### What to do
What lines in the material hold the string "from"? Return every one of them.

↓

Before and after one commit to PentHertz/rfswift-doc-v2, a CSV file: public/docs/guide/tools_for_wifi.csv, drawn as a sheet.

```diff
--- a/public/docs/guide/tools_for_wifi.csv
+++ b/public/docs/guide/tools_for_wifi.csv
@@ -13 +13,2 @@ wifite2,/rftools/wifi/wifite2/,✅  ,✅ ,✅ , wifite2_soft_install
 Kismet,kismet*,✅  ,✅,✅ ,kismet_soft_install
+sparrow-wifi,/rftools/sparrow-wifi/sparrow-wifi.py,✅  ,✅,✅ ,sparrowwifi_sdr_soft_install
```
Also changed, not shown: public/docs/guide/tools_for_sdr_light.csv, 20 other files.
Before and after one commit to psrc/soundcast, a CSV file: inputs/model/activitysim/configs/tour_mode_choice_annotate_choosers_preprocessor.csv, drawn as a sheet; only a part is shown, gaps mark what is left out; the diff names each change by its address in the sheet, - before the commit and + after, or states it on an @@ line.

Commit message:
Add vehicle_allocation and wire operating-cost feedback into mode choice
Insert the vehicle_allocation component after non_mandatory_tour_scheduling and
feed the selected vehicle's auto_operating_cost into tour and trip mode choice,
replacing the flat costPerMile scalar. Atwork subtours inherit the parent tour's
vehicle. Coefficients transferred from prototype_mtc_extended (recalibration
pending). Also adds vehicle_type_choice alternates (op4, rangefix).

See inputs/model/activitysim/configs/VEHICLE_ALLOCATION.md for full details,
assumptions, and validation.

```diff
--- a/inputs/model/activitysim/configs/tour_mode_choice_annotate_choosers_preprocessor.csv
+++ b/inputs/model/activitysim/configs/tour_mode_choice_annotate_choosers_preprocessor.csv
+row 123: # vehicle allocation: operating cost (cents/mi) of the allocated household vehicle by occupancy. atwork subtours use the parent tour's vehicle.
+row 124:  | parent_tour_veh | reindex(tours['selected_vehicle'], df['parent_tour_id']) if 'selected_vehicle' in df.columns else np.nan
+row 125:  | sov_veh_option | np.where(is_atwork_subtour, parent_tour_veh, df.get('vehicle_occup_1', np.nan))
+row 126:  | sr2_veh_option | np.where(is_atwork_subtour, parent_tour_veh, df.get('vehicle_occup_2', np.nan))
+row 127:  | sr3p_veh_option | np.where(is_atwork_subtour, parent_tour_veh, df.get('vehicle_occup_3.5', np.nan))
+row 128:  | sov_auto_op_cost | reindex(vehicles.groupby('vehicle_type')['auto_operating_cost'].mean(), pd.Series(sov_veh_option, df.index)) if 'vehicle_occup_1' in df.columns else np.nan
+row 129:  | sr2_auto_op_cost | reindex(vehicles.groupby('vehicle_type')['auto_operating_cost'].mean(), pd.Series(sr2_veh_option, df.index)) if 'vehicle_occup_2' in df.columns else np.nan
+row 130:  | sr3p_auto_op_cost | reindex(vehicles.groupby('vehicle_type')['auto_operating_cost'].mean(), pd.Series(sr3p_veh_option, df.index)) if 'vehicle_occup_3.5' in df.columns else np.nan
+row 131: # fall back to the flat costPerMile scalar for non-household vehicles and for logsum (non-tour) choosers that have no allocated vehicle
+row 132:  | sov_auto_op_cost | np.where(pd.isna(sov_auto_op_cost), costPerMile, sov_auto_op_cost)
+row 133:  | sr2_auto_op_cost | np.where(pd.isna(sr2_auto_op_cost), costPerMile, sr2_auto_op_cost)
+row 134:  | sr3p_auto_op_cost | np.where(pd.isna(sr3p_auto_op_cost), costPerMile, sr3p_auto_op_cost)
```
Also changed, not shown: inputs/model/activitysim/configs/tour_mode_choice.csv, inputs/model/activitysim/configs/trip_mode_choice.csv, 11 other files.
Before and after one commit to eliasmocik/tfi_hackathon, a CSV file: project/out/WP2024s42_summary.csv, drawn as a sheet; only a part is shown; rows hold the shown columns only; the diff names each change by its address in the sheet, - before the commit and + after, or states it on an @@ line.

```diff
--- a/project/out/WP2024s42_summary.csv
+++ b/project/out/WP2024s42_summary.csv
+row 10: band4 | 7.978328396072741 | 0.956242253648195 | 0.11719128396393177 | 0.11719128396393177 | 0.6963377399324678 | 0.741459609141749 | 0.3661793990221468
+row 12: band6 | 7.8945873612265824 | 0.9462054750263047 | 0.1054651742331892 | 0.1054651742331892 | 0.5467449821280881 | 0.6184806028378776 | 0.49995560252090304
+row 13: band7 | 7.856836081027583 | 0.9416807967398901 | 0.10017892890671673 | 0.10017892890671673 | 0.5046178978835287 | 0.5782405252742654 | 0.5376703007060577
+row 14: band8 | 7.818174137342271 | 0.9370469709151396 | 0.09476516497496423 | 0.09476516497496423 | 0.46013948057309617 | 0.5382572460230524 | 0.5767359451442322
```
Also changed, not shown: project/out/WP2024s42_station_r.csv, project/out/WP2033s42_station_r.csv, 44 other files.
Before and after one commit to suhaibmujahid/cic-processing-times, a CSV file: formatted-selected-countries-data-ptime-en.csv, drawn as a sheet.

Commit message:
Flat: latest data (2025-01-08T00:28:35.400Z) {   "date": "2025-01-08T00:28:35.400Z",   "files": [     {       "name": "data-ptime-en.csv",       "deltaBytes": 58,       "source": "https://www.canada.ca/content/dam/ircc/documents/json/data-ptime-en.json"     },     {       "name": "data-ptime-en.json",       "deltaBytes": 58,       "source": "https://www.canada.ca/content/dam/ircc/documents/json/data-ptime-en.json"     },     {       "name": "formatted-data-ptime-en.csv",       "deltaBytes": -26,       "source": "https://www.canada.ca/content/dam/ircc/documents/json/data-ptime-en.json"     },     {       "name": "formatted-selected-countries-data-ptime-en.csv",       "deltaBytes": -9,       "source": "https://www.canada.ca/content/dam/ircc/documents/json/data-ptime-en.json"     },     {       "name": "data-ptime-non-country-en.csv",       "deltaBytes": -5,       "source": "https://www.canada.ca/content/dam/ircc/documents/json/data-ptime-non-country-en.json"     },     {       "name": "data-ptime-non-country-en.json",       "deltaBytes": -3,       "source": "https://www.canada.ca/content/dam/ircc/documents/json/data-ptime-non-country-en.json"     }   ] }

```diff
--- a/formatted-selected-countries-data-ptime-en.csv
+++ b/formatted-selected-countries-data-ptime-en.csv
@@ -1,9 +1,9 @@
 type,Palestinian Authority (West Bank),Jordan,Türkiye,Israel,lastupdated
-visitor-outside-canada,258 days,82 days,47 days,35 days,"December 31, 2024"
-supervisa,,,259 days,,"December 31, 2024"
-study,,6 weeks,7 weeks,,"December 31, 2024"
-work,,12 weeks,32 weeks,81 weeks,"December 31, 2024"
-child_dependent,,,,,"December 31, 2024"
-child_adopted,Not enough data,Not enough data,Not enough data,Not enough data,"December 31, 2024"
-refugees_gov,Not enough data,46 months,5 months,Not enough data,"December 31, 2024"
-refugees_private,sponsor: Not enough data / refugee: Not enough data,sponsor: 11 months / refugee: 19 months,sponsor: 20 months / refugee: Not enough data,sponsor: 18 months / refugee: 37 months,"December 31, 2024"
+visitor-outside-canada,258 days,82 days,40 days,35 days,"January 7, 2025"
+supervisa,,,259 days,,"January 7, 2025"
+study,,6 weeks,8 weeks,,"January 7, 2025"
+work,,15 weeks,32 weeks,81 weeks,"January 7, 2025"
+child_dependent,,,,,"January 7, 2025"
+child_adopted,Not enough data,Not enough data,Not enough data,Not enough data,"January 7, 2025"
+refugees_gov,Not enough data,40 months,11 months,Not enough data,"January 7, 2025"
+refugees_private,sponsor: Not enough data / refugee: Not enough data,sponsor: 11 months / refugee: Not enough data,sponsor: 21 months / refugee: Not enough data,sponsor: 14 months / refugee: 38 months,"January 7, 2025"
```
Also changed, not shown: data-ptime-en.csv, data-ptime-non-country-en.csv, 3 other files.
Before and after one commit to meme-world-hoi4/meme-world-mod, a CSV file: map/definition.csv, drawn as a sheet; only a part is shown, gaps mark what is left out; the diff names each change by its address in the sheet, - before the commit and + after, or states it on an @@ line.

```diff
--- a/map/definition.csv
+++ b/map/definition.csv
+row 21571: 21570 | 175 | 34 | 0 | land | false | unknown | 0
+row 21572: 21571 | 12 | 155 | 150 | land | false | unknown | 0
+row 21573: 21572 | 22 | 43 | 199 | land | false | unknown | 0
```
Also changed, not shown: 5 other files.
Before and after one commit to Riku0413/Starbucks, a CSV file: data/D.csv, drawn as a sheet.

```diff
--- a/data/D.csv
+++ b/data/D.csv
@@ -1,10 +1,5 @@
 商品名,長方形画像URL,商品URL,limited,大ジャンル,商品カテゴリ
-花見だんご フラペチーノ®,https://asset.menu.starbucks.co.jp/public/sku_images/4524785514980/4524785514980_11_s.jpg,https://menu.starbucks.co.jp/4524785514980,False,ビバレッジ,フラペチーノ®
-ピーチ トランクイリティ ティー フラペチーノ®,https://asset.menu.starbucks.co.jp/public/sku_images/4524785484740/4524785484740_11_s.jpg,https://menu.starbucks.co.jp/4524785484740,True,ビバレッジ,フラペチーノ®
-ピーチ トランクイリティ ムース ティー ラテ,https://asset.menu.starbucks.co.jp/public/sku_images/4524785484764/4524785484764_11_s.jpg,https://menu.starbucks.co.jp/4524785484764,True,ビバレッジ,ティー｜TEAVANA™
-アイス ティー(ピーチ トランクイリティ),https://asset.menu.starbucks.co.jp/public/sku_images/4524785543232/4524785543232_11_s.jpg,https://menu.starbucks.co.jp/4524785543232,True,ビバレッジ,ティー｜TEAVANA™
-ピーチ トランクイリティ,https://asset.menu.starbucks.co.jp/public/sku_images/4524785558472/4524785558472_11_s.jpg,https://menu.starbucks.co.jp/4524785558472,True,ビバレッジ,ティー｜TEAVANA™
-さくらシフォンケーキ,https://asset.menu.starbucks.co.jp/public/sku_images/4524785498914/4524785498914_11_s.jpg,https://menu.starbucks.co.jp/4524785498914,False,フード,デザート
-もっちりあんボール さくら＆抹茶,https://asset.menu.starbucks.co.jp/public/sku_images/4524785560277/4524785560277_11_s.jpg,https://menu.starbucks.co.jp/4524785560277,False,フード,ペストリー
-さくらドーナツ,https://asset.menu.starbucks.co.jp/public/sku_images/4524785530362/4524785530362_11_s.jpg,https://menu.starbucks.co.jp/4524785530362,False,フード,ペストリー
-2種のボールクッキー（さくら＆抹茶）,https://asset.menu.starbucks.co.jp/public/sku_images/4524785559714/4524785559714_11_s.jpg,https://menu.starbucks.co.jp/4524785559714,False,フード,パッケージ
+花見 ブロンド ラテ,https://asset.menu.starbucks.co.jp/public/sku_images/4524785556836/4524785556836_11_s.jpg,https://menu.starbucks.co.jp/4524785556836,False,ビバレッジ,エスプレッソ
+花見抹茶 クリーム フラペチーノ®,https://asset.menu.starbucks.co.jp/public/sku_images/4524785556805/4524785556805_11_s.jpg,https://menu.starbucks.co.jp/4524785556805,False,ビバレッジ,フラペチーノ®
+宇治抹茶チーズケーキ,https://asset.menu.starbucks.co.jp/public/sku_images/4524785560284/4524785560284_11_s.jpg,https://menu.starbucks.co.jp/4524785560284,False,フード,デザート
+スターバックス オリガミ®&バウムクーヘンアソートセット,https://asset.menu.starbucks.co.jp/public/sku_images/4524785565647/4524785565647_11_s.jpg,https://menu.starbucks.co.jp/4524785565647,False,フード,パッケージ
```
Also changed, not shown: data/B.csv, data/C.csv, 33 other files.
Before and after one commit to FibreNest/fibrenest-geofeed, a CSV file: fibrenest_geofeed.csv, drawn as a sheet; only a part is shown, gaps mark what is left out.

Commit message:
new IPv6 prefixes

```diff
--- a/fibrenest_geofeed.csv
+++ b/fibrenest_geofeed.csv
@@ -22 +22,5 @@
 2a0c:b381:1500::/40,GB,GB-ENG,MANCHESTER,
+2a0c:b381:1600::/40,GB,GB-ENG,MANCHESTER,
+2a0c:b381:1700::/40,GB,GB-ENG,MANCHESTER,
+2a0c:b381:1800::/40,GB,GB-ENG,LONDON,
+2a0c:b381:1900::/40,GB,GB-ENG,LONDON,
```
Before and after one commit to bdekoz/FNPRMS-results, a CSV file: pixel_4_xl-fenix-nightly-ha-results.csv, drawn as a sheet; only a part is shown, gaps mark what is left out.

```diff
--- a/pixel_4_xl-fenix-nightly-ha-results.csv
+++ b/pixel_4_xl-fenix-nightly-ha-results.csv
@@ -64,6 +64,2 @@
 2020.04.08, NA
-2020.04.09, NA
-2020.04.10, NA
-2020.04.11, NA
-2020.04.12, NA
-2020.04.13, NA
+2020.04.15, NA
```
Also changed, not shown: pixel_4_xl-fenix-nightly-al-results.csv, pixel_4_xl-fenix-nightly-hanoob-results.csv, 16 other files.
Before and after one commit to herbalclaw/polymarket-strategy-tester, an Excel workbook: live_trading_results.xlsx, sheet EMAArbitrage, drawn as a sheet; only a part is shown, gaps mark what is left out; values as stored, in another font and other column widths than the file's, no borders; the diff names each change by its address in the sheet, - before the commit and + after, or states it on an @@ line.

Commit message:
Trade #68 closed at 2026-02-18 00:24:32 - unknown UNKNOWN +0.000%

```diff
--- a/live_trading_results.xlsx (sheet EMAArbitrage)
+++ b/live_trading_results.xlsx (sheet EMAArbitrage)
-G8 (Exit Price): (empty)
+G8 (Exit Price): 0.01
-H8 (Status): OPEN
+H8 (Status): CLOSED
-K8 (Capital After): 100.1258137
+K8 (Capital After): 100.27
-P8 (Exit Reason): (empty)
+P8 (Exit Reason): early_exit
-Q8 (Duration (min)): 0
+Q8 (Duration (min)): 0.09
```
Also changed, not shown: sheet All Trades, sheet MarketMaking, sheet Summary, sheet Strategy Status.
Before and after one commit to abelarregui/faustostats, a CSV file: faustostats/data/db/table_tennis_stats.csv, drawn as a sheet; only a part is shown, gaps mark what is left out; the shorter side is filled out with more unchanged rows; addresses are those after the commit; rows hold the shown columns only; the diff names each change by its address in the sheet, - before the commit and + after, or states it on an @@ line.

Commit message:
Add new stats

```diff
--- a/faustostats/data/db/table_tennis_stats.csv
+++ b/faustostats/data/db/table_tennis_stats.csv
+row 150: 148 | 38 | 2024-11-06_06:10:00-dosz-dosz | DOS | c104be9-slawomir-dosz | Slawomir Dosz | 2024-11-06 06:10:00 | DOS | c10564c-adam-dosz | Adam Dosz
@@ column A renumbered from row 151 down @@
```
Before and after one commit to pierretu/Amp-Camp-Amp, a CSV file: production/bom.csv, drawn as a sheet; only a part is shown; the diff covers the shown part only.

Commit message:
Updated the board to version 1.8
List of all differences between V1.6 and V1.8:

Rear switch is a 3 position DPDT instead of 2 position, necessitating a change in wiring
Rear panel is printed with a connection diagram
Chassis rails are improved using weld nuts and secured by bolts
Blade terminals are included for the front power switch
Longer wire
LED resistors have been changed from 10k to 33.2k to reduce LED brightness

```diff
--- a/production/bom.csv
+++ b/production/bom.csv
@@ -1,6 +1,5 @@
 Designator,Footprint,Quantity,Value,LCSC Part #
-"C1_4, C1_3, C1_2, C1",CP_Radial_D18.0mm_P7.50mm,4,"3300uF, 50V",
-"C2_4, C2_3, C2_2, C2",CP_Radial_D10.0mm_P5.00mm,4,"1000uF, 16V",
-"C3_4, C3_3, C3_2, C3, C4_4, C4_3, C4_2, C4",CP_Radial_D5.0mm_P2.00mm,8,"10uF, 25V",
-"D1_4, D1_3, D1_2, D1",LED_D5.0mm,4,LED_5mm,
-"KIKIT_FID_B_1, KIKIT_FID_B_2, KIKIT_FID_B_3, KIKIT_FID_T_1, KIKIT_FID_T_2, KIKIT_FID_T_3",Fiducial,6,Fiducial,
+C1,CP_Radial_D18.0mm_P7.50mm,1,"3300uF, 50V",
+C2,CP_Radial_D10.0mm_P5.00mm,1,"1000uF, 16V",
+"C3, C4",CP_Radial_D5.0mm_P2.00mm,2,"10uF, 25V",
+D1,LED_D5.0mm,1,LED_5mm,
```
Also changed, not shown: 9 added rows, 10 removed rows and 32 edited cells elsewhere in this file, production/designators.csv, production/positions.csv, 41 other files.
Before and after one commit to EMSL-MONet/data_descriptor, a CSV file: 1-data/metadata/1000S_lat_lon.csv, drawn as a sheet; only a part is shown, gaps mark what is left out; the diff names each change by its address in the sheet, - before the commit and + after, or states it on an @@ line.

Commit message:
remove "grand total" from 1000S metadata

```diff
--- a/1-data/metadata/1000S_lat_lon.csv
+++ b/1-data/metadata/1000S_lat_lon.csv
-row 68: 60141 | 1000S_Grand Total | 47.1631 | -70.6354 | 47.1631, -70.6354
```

↑

### Solution for this task
vehicle. Coefficients transferred from prototype_mtc_extended (recalibration
@@ column A renumbered from row 151 down @@
LED resistors have been changed from 10k to 33.2k to reduce LED brightness
remove "grand total" from 1000S metadata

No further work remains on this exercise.